(AVAILABLE DATA begins)

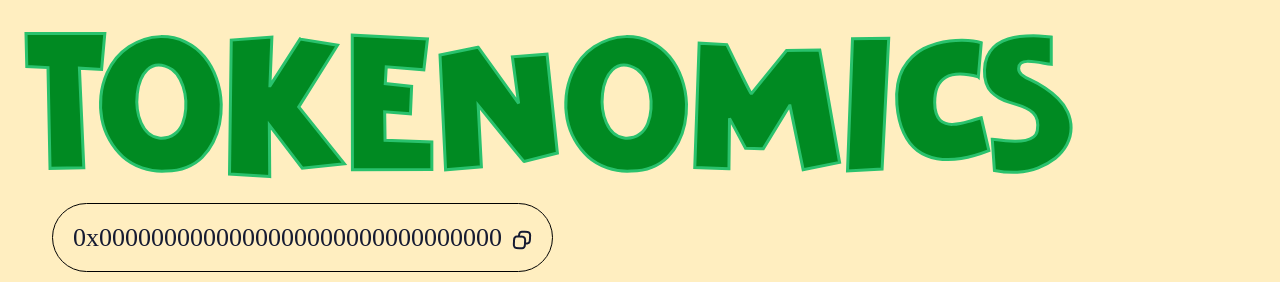
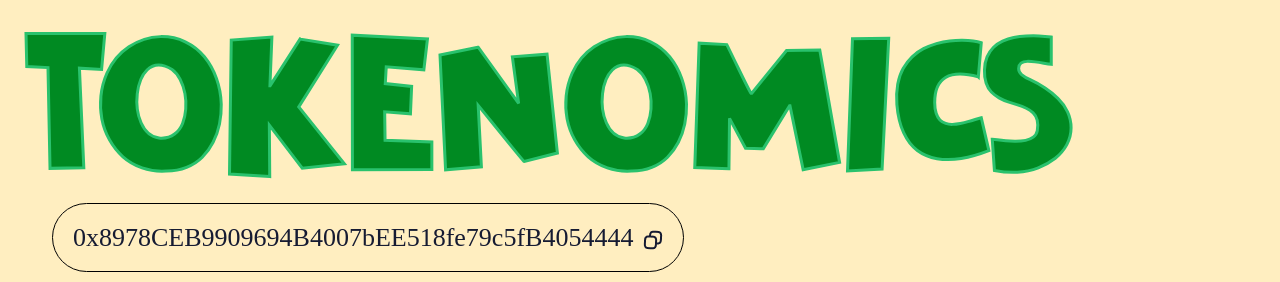
Before and after one commit to elthrone1233/bababenji, a plain HTML site: page index.html in a window 1280 px wide. Shown: the part 3110-3392 px from the top of the page. Drawn offline with nearby package versions, Linux system fonts and the light colour scheme; a web font is replaced by a local one.

Commit message:
Update index.html

```diff
--- a/index.html
+++ b/index.html
@@ -153,7 +153,7 @@
                     <div class="buy-title token-title">
                         <h2 data-aos="fade-up">Tokenomics</h2>
                         <div class="Token_Address" data-aos="fade-up">
-                            <p>0x0000000000000000000000000000000<img src="img/copy.png" class="img-fluid"
+                            <p>0x8978CEB9909694B4007bEE518fe79c5fB4054444<img src="img/copy.png" class="img-fluid"
                                     alt=""></p>
                         </div>
                     </div>
```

(AVAILABLE DATA ends)

▸ **EXERCISE DETAILS**: Restate the tail of the listing word for word, beginning at the line containing "Update index.html".

▸ **FINAL ANSWER**:
Update index.html

```diff
--- a/index.html
+++ b/index.html
@@ -153,7 +153,7 @@
                     <div class="buy-title token-title">
                         <h2 data-aos="fade-up">Tokenomics</h2>
                         <div class="Token_Address" data-aos="fade-up">
-                            <p>0x0000000000000000000000000000000<img src="img/copy.png" class="img-fluid"
+                            <p>0x8978CEB9909694B4007bEE518fe79c5fB4054444<img src="img/copy.png" class="img-fluid"
                                     alt=""></p>
                         </div>
                     </div>
```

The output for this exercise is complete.